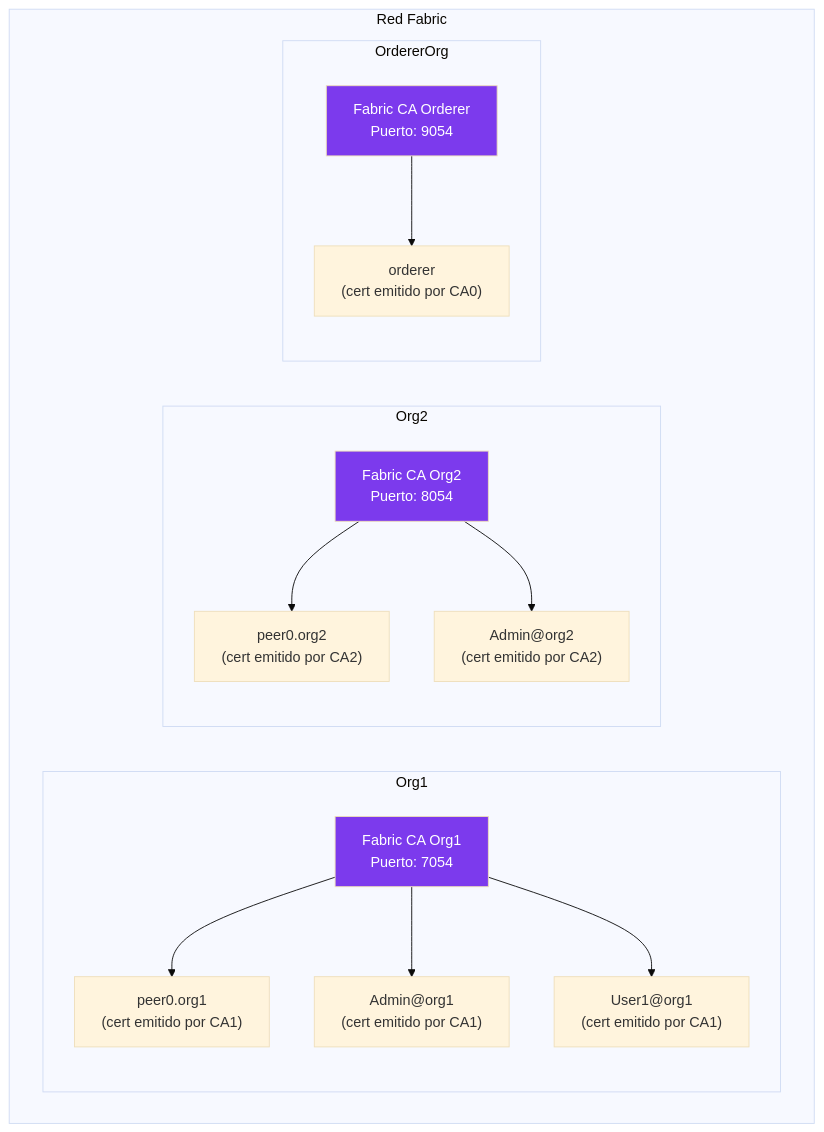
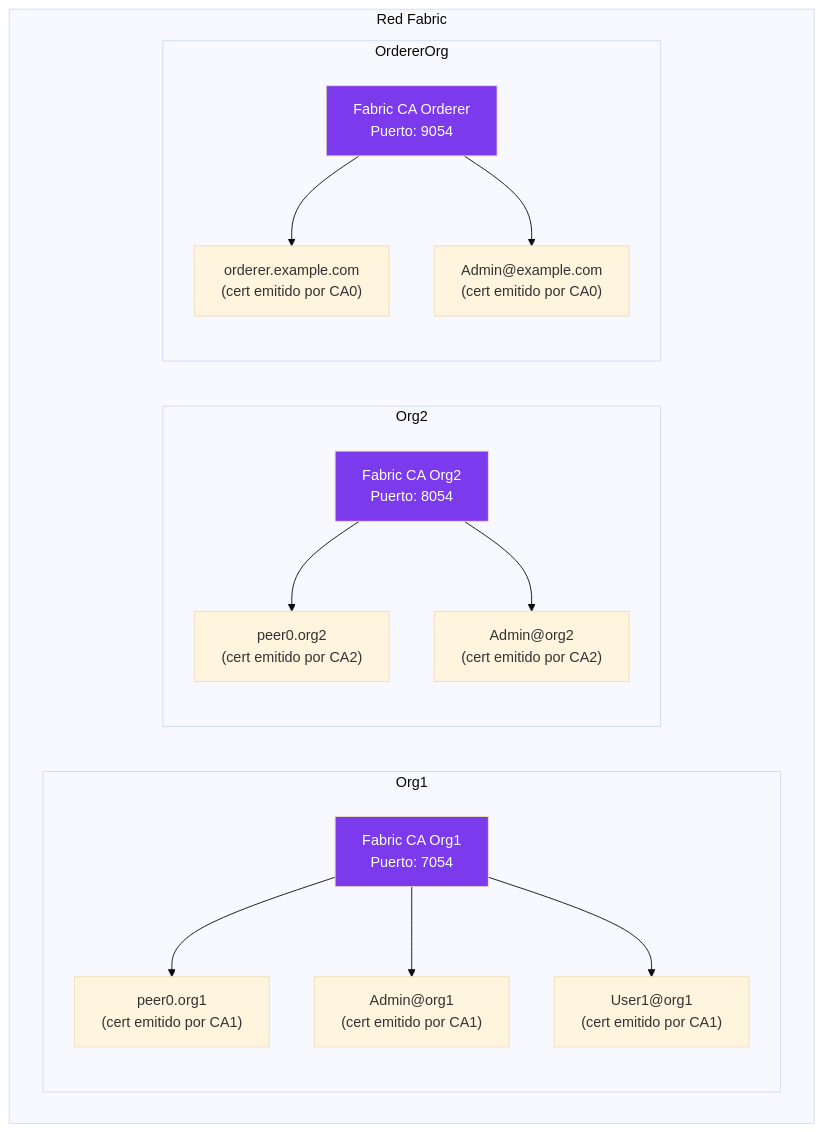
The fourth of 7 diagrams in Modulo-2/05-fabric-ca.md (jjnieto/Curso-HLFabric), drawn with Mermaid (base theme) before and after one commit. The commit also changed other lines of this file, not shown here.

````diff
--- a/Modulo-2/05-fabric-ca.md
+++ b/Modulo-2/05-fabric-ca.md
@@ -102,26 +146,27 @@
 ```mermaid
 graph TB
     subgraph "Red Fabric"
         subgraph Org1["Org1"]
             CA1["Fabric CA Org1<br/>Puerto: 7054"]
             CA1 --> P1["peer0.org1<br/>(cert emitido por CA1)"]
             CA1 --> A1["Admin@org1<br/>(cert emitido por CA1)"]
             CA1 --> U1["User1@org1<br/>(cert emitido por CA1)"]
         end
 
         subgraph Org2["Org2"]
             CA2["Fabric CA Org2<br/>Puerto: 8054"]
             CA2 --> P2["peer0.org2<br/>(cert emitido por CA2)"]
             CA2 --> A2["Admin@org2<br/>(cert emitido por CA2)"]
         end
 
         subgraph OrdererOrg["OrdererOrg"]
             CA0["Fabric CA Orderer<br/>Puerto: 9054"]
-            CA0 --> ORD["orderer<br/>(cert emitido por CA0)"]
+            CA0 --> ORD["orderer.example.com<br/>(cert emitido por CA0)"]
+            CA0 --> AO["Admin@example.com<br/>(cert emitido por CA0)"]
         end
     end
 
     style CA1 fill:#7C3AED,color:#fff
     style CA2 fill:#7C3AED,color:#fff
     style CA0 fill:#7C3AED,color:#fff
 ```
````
-=-=-
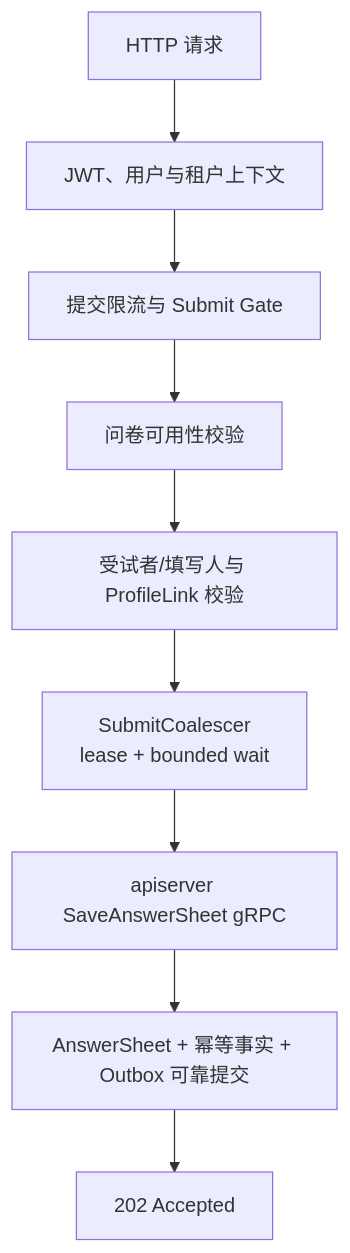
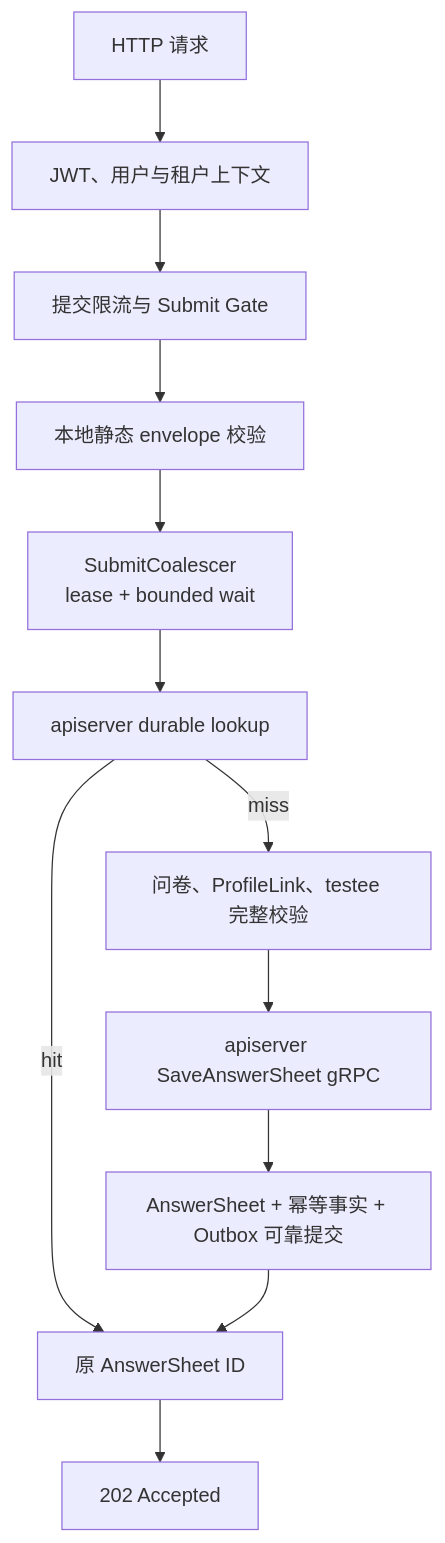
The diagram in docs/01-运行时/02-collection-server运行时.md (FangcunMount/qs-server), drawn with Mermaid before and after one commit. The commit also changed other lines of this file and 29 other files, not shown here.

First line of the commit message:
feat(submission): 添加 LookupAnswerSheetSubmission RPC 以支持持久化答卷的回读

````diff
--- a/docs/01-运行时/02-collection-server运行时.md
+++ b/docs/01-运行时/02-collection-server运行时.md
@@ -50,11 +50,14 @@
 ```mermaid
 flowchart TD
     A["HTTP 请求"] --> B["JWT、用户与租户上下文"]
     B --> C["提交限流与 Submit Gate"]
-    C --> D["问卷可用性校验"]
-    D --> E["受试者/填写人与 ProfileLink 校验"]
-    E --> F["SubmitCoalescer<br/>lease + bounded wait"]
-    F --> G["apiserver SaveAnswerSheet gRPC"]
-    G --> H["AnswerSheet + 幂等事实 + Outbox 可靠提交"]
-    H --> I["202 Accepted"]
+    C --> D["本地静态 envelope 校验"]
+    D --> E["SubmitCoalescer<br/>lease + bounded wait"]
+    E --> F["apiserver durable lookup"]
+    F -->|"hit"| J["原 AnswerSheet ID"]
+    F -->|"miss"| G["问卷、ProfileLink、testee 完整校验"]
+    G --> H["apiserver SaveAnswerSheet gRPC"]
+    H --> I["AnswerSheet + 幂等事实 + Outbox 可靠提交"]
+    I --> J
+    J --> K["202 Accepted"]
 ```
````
-=-=-
> **Problem details**:
Could you copy each line from the listing that has the word "幂等事实" in it?

> **Exercise response**:
-    G --> H["AnswerSheet + 幂等事实 + Outbox 可靠提交"]
+    H --> I["AnswerSheet + 幂等事实 + Outbox 可靠提交"]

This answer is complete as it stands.